[Stored data]
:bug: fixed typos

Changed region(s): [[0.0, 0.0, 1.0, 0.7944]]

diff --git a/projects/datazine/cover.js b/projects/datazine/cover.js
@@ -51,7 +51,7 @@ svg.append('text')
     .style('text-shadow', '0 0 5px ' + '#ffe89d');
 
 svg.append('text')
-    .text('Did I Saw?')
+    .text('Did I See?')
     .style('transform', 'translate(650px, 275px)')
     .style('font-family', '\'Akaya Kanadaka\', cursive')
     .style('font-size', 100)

* * *

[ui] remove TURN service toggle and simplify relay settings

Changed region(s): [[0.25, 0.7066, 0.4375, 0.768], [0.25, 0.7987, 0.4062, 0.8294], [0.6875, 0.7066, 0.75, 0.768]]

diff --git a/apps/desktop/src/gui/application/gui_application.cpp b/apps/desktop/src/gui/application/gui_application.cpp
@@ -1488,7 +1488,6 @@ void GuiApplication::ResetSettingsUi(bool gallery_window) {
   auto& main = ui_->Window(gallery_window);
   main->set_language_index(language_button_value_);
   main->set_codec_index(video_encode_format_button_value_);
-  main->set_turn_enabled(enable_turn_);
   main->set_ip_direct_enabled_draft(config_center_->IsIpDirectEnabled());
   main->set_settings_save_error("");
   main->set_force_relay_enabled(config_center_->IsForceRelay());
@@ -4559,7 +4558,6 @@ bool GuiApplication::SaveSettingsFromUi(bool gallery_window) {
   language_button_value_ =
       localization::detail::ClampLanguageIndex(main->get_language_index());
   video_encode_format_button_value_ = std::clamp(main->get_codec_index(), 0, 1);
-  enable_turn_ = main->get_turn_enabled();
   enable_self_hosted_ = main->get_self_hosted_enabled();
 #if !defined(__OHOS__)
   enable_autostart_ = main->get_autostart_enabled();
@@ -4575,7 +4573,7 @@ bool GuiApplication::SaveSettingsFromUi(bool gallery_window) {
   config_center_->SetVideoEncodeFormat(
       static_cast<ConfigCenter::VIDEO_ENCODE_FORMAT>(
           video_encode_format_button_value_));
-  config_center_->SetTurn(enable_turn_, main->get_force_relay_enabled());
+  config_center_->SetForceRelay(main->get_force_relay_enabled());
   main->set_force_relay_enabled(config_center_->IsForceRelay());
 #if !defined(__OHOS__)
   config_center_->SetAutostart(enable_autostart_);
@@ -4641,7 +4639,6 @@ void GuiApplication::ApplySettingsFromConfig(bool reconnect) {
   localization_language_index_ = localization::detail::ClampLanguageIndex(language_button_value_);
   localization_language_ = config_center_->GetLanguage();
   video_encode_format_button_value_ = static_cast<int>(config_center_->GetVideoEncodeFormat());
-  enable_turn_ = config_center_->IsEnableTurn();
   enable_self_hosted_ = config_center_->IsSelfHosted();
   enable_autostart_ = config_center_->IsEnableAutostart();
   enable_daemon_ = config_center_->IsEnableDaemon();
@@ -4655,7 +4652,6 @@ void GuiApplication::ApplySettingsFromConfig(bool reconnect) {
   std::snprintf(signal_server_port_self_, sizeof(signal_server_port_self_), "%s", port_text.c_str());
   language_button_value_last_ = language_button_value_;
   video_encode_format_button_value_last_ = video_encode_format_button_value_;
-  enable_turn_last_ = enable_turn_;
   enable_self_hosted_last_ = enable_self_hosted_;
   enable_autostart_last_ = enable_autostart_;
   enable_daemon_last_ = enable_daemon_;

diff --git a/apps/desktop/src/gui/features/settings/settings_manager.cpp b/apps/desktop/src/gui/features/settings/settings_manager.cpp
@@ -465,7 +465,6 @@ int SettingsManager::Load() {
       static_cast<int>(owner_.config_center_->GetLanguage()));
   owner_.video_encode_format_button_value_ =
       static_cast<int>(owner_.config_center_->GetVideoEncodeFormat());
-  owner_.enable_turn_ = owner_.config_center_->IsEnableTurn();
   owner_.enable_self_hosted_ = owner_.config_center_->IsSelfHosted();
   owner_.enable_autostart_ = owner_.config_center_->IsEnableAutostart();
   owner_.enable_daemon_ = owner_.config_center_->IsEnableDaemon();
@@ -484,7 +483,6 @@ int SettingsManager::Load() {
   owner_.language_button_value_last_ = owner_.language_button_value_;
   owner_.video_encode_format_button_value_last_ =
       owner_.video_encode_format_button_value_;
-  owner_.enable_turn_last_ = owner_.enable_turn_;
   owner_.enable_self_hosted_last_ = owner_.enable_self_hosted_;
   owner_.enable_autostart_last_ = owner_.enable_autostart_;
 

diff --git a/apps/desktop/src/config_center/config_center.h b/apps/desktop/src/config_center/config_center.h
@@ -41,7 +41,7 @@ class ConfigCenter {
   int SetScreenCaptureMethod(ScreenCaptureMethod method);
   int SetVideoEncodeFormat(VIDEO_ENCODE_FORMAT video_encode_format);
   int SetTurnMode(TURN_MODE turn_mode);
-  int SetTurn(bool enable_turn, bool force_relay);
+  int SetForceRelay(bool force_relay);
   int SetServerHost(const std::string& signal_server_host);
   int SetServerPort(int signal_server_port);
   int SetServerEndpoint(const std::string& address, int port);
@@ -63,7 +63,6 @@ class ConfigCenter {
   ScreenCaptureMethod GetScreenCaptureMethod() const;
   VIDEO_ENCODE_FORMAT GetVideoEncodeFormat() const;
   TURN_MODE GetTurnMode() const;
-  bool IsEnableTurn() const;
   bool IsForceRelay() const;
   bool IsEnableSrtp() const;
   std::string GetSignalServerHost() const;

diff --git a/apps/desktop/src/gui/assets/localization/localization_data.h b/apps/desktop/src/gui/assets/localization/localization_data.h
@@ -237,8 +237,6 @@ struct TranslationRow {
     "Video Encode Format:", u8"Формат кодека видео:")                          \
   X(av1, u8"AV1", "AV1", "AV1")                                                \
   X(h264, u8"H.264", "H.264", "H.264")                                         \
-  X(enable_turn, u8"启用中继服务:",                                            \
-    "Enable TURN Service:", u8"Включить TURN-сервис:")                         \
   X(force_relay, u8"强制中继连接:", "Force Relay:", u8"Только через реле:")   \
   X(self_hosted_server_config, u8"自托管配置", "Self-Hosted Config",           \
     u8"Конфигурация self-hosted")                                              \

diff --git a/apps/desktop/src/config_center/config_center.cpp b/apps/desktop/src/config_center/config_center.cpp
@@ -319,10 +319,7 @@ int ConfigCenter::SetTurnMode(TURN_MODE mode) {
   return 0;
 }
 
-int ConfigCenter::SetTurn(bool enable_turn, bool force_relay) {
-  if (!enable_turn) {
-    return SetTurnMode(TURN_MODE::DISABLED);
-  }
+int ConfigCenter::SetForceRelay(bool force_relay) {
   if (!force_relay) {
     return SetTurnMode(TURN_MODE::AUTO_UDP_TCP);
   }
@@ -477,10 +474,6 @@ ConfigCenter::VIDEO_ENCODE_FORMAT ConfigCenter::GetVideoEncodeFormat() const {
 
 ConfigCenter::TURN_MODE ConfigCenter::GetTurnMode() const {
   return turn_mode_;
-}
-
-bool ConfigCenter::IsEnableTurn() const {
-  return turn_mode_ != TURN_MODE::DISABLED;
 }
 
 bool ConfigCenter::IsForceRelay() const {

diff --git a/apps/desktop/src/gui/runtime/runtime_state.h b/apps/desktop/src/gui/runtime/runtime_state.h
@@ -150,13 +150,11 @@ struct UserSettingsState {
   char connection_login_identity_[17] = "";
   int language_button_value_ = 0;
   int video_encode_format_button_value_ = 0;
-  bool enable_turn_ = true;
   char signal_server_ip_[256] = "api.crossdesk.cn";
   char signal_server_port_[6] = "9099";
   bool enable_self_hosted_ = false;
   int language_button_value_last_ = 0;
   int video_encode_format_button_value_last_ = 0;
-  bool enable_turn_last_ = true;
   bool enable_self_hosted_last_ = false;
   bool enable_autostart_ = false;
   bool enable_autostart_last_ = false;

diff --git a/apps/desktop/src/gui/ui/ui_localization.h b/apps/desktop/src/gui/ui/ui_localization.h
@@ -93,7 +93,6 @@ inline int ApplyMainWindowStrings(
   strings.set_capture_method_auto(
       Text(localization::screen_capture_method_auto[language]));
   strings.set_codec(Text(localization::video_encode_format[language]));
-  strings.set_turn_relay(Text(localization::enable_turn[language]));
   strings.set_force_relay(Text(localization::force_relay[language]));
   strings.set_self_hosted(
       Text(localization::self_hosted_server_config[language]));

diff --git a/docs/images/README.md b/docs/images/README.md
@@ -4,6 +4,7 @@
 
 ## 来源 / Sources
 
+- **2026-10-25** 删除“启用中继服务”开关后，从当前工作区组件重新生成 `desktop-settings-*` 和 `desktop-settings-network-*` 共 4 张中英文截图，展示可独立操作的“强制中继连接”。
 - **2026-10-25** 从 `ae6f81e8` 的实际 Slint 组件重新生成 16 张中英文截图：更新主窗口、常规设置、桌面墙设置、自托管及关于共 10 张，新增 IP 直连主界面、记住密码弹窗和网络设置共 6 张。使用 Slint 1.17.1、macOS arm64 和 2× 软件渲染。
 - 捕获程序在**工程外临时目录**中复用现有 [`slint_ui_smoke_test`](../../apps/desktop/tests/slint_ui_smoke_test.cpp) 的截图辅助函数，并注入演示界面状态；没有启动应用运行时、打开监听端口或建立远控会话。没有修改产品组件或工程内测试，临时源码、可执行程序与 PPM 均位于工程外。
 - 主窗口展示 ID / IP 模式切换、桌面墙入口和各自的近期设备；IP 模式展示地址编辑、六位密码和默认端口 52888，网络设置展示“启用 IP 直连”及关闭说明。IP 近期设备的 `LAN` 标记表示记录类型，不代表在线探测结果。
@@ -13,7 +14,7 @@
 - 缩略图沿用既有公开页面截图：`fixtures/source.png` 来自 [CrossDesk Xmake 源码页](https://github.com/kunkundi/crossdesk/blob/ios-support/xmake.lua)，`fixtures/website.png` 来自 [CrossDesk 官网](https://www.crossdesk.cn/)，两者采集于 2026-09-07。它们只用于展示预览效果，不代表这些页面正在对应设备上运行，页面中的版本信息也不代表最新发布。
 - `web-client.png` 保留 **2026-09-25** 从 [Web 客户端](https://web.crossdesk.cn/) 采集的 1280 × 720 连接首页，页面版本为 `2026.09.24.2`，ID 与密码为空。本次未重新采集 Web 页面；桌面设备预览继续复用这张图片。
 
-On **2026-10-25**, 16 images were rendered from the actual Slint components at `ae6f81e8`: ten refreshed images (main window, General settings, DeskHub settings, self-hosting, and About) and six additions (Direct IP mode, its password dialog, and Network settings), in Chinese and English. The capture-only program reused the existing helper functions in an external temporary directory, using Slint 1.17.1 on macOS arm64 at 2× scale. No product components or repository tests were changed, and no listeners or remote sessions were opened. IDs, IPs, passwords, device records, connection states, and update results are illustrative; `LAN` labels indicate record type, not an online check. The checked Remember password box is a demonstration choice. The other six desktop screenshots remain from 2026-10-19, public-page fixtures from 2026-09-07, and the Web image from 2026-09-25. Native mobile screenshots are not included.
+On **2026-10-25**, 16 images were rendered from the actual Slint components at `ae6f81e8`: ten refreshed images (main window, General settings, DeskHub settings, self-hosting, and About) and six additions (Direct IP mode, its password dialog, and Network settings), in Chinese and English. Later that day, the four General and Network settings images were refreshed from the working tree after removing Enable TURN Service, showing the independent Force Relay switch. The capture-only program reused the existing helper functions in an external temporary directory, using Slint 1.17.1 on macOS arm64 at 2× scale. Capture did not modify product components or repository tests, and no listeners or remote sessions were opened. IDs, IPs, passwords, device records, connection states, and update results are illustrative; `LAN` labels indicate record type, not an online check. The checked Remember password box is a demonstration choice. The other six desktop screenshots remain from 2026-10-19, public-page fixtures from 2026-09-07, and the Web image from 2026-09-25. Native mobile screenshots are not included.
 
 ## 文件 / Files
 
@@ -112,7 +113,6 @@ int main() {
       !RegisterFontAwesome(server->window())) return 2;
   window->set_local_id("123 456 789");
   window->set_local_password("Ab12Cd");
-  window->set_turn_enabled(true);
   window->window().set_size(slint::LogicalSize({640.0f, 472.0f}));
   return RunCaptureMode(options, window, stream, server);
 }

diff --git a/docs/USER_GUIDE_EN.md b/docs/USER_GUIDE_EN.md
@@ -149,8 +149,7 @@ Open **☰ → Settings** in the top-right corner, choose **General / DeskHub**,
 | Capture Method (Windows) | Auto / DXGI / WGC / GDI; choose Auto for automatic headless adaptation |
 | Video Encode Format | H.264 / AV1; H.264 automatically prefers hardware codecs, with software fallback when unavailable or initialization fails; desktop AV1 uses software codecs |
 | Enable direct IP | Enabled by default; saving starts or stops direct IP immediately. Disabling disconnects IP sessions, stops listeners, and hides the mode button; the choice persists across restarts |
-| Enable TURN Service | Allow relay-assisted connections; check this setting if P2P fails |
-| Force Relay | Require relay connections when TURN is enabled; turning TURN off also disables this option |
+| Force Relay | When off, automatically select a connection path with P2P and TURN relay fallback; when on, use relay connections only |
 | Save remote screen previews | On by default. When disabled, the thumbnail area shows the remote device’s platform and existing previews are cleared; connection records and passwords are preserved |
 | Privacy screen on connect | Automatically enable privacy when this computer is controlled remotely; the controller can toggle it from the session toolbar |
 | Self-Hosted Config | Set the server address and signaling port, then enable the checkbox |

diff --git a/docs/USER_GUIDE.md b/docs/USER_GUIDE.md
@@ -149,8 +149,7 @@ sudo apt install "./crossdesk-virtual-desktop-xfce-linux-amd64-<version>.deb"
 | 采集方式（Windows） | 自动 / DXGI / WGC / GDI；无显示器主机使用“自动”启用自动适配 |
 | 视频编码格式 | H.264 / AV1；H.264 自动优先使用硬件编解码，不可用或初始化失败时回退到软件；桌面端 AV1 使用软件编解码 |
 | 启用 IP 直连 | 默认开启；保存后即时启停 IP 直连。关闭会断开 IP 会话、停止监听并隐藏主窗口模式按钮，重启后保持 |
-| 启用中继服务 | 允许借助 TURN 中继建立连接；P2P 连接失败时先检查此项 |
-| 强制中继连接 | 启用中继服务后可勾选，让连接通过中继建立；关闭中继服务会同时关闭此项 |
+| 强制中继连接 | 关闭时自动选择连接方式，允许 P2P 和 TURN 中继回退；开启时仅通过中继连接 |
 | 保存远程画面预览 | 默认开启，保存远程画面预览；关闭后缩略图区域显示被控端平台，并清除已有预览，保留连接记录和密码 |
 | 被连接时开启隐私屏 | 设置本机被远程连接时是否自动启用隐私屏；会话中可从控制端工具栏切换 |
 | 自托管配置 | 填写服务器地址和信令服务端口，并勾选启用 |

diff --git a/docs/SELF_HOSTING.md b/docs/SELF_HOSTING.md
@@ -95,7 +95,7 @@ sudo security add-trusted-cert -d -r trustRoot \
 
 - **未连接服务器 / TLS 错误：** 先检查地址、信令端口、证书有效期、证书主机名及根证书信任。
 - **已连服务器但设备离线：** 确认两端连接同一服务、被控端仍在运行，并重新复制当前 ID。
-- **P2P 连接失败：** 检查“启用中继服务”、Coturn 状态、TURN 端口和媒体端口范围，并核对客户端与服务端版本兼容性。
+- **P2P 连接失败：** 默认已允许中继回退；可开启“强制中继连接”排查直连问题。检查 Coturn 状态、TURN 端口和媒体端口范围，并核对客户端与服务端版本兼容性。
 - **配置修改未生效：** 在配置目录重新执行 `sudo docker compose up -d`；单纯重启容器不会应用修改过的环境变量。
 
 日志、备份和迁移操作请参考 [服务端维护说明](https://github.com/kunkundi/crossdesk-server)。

[YOUR TASK] Filter the data for the string "return" and copy every line that has it.

[REPLY TO THE EXERCISE]
   return 0;
-    return SetTurnMode(TURN_MODE::DISABLED);
     return SetTurnMode(TURN_MODE::AUTO_UDP_TCP);
   return turn_mode_;
-  return turn_mode_ != TURN_MODE::DISABLED;
       !RegisterFontAwesome(server->window())) return 2;
   return RunCaptureMode(options, window, stream, server);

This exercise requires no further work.